__Directions for this task__
The expected response is a copy of every line in the entries below that includes the word "empty".

__Data extract__

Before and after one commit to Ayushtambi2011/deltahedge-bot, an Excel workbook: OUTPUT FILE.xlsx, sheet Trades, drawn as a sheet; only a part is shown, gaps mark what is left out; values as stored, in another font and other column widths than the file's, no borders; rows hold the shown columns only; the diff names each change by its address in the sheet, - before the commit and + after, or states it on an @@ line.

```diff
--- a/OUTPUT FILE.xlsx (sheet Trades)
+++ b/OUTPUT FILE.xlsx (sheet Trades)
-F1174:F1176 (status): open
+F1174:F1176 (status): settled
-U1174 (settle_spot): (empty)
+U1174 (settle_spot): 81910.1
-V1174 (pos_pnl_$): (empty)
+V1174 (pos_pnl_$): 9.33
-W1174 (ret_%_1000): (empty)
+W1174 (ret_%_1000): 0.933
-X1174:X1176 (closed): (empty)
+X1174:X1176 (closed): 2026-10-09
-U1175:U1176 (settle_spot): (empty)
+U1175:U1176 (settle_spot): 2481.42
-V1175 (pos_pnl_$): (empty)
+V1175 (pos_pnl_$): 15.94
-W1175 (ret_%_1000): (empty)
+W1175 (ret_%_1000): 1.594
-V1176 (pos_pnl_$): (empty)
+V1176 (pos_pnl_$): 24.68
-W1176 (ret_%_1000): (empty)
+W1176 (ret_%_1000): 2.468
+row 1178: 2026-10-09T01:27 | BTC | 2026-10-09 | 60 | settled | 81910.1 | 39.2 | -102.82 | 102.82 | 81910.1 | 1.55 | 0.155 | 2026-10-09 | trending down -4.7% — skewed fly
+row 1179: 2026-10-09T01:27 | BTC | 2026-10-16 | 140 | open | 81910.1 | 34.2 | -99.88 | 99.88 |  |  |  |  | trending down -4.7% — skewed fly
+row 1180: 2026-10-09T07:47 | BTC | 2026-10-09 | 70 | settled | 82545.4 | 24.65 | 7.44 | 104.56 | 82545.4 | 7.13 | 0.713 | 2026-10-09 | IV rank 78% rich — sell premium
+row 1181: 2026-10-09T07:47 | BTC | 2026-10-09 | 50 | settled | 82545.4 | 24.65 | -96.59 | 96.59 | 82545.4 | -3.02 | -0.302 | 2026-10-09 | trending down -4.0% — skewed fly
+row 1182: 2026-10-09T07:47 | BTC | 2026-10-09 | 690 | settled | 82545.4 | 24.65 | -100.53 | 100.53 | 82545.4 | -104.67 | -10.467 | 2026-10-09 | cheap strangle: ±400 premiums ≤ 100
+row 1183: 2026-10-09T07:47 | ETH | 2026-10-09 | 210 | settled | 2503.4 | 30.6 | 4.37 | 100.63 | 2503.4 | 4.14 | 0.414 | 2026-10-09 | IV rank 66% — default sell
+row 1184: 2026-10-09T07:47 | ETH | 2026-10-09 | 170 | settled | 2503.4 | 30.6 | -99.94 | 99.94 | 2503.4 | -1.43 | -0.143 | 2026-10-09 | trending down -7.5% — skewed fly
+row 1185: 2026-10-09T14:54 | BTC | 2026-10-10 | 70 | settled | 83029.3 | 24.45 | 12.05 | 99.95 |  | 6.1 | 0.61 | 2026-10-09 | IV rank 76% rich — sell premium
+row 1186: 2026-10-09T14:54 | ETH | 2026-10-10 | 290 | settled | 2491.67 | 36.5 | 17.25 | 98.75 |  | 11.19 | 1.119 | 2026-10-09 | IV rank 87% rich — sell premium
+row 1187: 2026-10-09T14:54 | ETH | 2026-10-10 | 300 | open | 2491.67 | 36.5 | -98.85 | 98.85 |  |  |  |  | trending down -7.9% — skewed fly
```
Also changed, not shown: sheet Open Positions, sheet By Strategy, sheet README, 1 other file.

__Response to this exercise__
-U1174 (settle_spot): (empty)
-V1174 (pos_pnl_$): (empty)
-W1174 (ret_%_1000): (empty)
-X1174:X1176 (closed): (empty)
-U1175:U1176 (settle_spot): (empty)
-V1175 (pos_pnl_$): (empty)
-W1175 (ret_%_1000): (empty)
-V1176 (pos_pnl_$): (empty)
-W1176 (ret_%_1000): (empty)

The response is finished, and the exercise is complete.